*** Data to examine
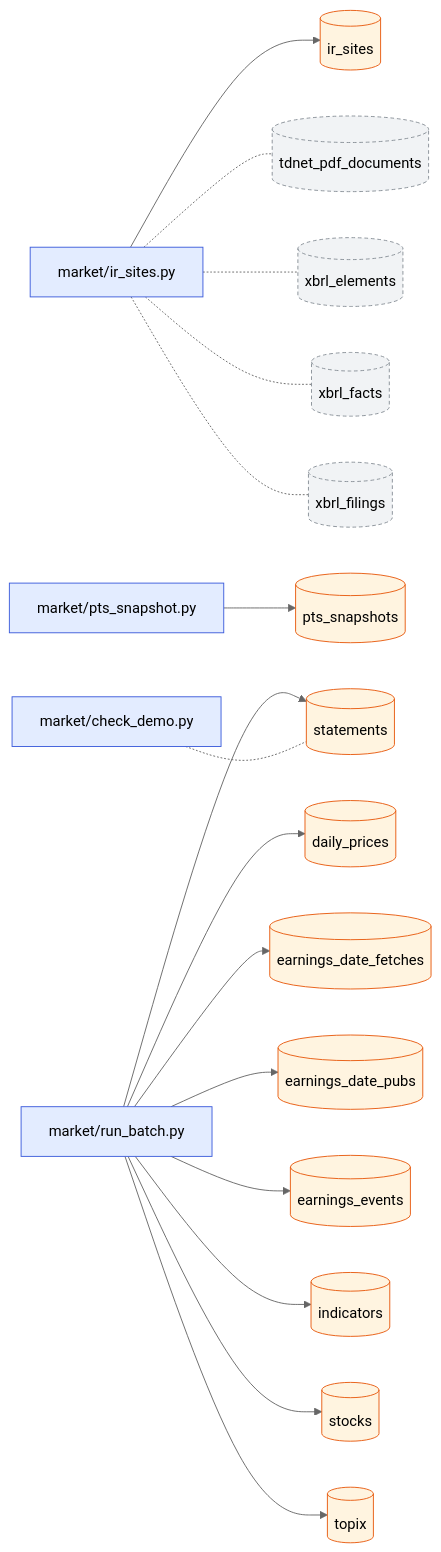
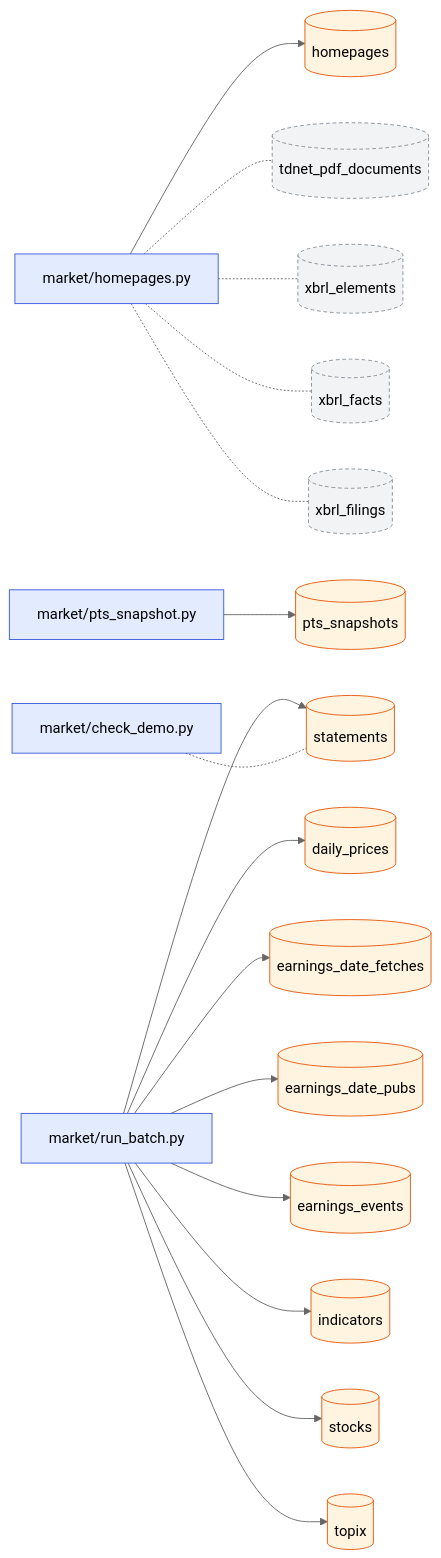
The first of 2 diagrams in docs/dataflow/market.md (pekumirui/stock-analyzer), drawn with Mermaid (neutral theme) before and after one commit. The commit also changed other lines of this file and 5 other files, not shown here.

````diff
--- a/docs/dataflow/market.md
+++ b/docs/dataflow/market.md
@@ -9,40 +9,40 @@
 ```mermaid
 flowchart LR
   n0["market/check_demo.py"]:::job
-  n1["market/ir_sites.py"]:::job
+  n1["market/homepages.py"]:::job
   n2["market/pts_snapshot.py"]:::job
   n3["market/run_batch.py"]:::job
   n4[("daily_prices")]:::tbl
   n5[("earnings_date_fetches")]:::tbl
   n6[("earnings_date_pubs")]:::tbl
   n7[("earnings_events")]:::tbl
-  n8[("indicators")]:::tbl
-  n9[("ir_sites")]:::tbl
+  n8[("homepages")]:::tbl
+  n9[("indicators")]:::tbl
   n10[("pts_snapshots")]:::tbl
   n11[("statements")]:::tbl
   n12[("stocks")]:::tbl
   n13[("tdnet_pdf_documents")]:::ext
   n14[("topix")]:::tbl
   n15[("xbrl_elements")]:::ext
   n16[("xbrl_facts")]:::ext
   n17[("xbrl_filings")]:::ext
   n0 -.- n11
-  n1 --> n9
+  n1 --> n8
   n1 -.- n13
   n1 -.- n15
   n1 -.- n16
   n1 -.- n17
   n2 --> n10
   n3 --> n4
   n3 --> n5
   n3 --> n6
   n3 --> n7
-  n3 --> n8
+  n3 --> n9
   n3 --> n11
   n3 --> n12
   n3 --> n14
   classDef job fill:#e3ecff,stroke:#3b5bdb
   classDef api fill:#e6f7ec,stroke:#2b8a3e
   classDef tbl fill:#fff4e0,stroke:#e8590c
   classDef ext fill:#f1f3f5,stroke:#868e96,stroke-dasharray:4 3
 ```
````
******
Exercise prompt: Omit every picture, then repeat the remaining data exactly as it appears above.

Written response:
The first of 2 diagrams in docs/dataflow/market.md (pekumirui/stock-analyzer), drawn with Mermaid (neutral theme) before and after one commit. The commit also changed other lines of this file and 5 other files, not shown here.

````diff
--- a/docs/dataflow/market.md
+++ b/docs/dataflow/market.md
@@ -9,40 +9,40 @@
 ```mermaid
 flowchart LR
   n0["market/check_demo.py"]:::job
-  n1["market/ir_sites.py"]:::job
+  n1["market/homepages.py"]:::job
   n2["market/pts_snapshot.py"]:::job
   n3["market/run_batch.py"]:::job
   n4[("daily_prices")]:::tbl
   n5[("earnings_date_fetches")]:::tbl
   n6[("earnings_date_pubs")]:::tbl
   n7[("earnings_events")]:::tbl
-  n8[("indicators")]:::tbl
-  n9[("ir_sites")]:::tbl
+  n8[("homepages")]:::tbl
+  n9[("indicators")]:::tbl
   n10[("pts_snapshots")]:::tbl
   n11[("statements")]:::tbl
   n12[("stocks")]:::tbl
   n13[("tdnet_pdf_documents")]:::ext
   n14[("topix")]:::tbl
   n15[("xbrl_elements")]:::ext
   n16[("xbrl_facts")]:::ext
   n17[("xbrl_filings")]:::ext
   n0 -.- n11
-  n1 --> n9
+  n1 --> n8
   n1 -.- n13
   n1 -.- n15
   n1 -.- n16
   n1 -.- n17
   n2 --> n10
   n3 --> n4
   n3 --> n5
   n3 --> n6
   n3 --> n7
-  n3 --> n8
+  n3 --> n9
   n3 --> n11
   n3 --> n12
   n3 --> n14
   classDef job fill:#e3ecff,stroke:#3b5bdb
   classDef api fill:#e6f7ec,stroke:#2b8a3e
   classDef tbl fill:#fff4e0,stroke:#e8590c
   classDef ext fill:#f1f3f5,stroke:#868e96,stroke-dasharray:4 3
 ```
````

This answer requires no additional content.